This issue of the African Human Rights Law Journal contains articles focusing on law and religion in Africa. These contributions were presented as papers at the first annual multi-national conference on law and religion in Africa, hosted by the Faculty of Law, University of Ghana, in 2013. The papers were subsequently converted into articles, and revised and reworked after undergoing peer review. This is the second time that the ‘special focus’ part of the Journal is devoted to the theme of law and religion (see (2008) 8 AHRLJ 337-595 for the previous focused edition), and marks the continued interest in and growing concern for issues pertaining to law, religion and human rights in Africa.
The thematic scope of the contributions is canvassed in a ‘foreword’, in which the articles are placed in context and summarised. As readers would notice, the majority of these contributions deal with the situation in Nigeria, a country in which ethnic and geographic fault lines largely coincide with differences in religion. This issue appears against the background of religious fundamentalism and abuse of religion for ideological posturing and violence, as perpetuated by Boko Haram in the northern parts of Nigeria. This harsh reality underscores the need for quiet and rational reflection on the relationship between the sacred and the secular, particularly in Africa.
Covering multiple viewpoints, departing from different premises and being grounded in a variety of disciplines, the contributions in the special focus section make a considerable contribution to scholarship on this important theme.
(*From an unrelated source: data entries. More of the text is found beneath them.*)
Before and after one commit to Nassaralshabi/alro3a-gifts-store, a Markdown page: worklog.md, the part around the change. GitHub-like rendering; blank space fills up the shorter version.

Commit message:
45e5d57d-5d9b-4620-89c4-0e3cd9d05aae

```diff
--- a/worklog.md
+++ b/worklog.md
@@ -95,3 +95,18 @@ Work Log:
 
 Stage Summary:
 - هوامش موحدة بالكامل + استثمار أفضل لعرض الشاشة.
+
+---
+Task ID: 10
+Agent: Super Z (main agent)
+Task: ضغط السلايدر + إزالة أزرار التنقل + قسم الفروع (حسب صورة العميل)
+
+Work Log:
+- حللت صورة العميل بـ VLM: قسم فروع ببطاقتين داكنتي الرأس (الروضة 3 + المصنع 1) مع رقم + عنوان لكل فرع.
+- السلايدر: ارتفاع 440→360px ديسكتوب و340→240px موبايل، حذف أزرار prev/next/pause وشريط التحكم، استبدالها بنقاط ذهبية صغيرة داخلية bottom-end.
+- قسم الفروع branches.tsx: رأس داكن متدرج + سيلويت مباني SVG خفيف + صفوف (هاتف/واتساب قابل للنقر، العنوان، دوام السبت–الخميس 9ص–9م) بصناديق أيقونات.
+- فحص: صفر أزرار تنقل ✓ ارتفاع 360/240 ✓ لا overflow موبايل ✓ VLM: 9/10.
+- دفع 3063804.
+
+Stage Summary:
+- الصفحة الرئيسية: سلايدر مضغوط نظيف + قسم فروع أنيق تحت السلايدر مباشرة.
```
The guest editor for the special focus edition is Dr Christian Green, Senior Fellow at the Center for the Study of Law and Religion, Emory University in the United States. The editors of the Journal thank the guest editor for the easy professionalism which characterised our collaboration.
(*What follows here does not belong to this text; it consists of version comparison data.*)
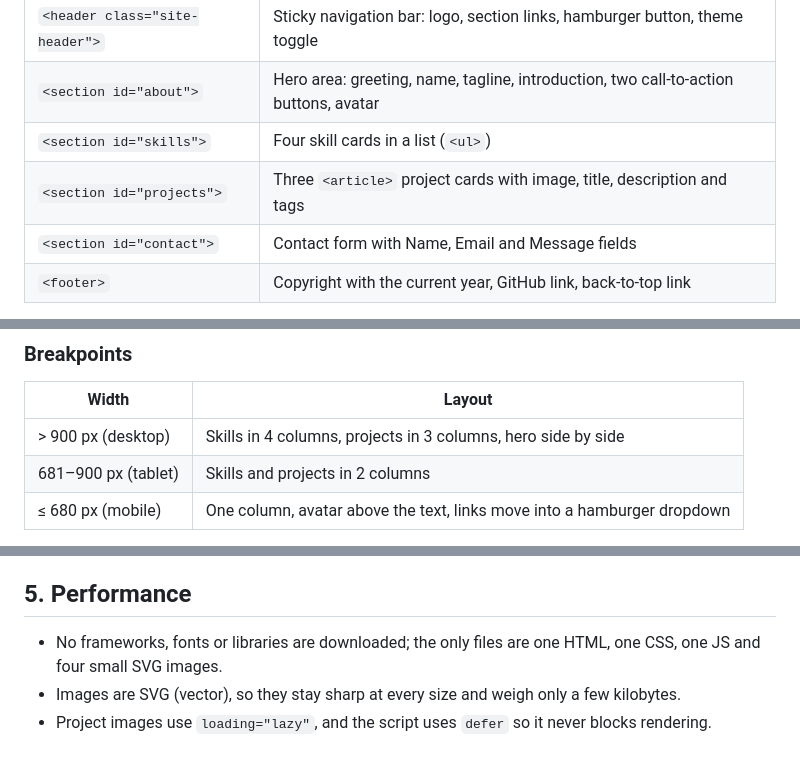
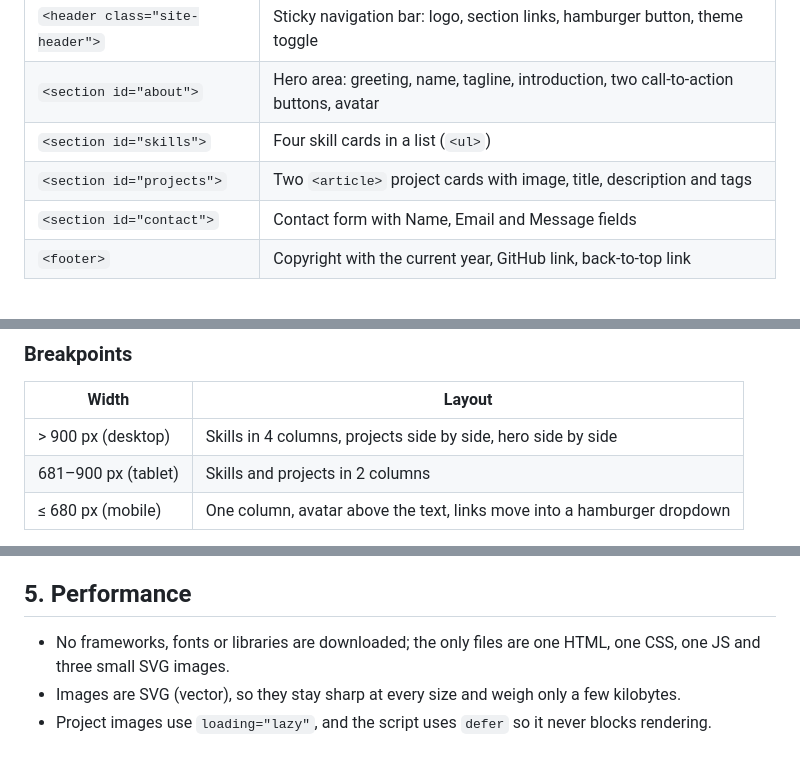
Before and after one commit to Web-Engineering-KFUPM/202023120-AbdulazizAbdulrazaq-assignment1, a Markdown page: docs/technical-documentation.md, 3 parts joined by grey strips. Rendered like a GitHub page.

Commit message:
Update project and performance sections in documentation

```diff
--- a/docs/technical-documentation.md
+++ b/docs/technical-documentation.md
@@ -13,7 +13,7 @@ build tool and no external library, so the page loads fast and runs directly fro
 | `<header class="site-header">` | Sticky navigation bar: logo, section links, hamburger button, theme toggle |
 | `<section id="about">` | Hero area: greeting, name, tagline, introduction, two call-to-action buttons, avatar |
 | `<section id="skills">` | Four skill cards in a list (`<ul>`) |
-| `<section id="projects">` | Three `<article>` project cards with image, title, description and tags |
+| `<section id="projects">` | Two `<article>` project cards with image, title, description and tags |
 | `<section id="contact">` | Contact form with Name, Email and Message fields |
 | `<footer>` | Copyright with the current year, GitHub link, back-to-top link |
 
@@ -45,7 +45,7 @@ Dark mode is applied in two ways:
 
 | Width | Layout |
 |-------|--------|
-| > 900 px (desktop) | Skills in 4 columns, projects in 3 columns, hero side by side |
+| > 900 px (desktop) | Skills in 4 columns, projects side by side, hero side by side |
 | 681–900 px (tablet) | Skills and projects in 2 columns |
 | ≤ 680 px (mobile) | One column, avatar above the text, links move into a hamburger dropdown |
 
@@ -83,7 +83,7 @@ valid form shows a confirmation message and is reset.
 
 ## 5. Performance
 
-- No frameworks, fonts or libraries are downloaded; the only files are one HTML, one CSS, one JS and four small SVG images.
+- No frameworks, fonts or libraries are downloaded; the only files are one HTML, one CSS, one JS and three small SVG images.
 - Images are SVG (vector), so they stay sharp at every size and weigh only a few kilobytes.
 - Project images use `loading="lazy"`, and the script uses `defer` so it never blocks rendering.
 
```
This issue of the Journal contains a limited number of other articles, covering a wide range of themes. In his article on gender-based violence among men in Malawi prisons, Kangaude addresses issues related to sexuality that are often silenced in Africa, such as conjugal visits, masturbation and consensual sexual intercourse between male prisoners. Novak traces changes in the legal regime permitting the imposition of capital punishment in Southern African states, and identifies an evolution towards the abolition of the doctrine of extenuating circumstances, which placed an onus on the accused to show why he or she should not be executed. Thabane’s contribution criticises the United Nations Protect, Respect and Remedy Framework and Guiding Principles for failing to adequately articulate the circumstances under which multi-national corporations can be held liable under the laws of their home states.
As has become customary, an overview is provided of human rights developments within the African Union. Covering the issues of major importance arising in 2013, Killander and Nkrumah express concern about the lack of engagement by AU political organs in human rights in Africa. This contribution also mentions the draft protocol aimed at bringing into being an African judicial authority competent to adjudicate international crimes. This edition of the Journal appears as the issue remains on the AU’s agenda. Our view is that, whatever its merits or demerits, such a court should not erode the functioning and prospects of the fledgling African Court on Human and Peoples’ Rights, and should not become a shield to deflect the imperative of accountability - especially of those in positions of political power on the continent.
The editors convey their thanks to the independent reviewers mentioned below, as well as the anonymous reviewers used for the special focus section, all of whom so generously assisted in ensuring the consistent quality of the Journal: Adem Abebe; Akinola Akintayo; Gina Bekker; Romi Brammer; Pierre Brouard; Helene Combrinck; John Dugard; Josua Loots; Bonita Meyersfeld; Bhekinkosi Moyo; Lukas Muntingh; Tarisai Mutangi; Charles Ngwena; and Emerson Sykes.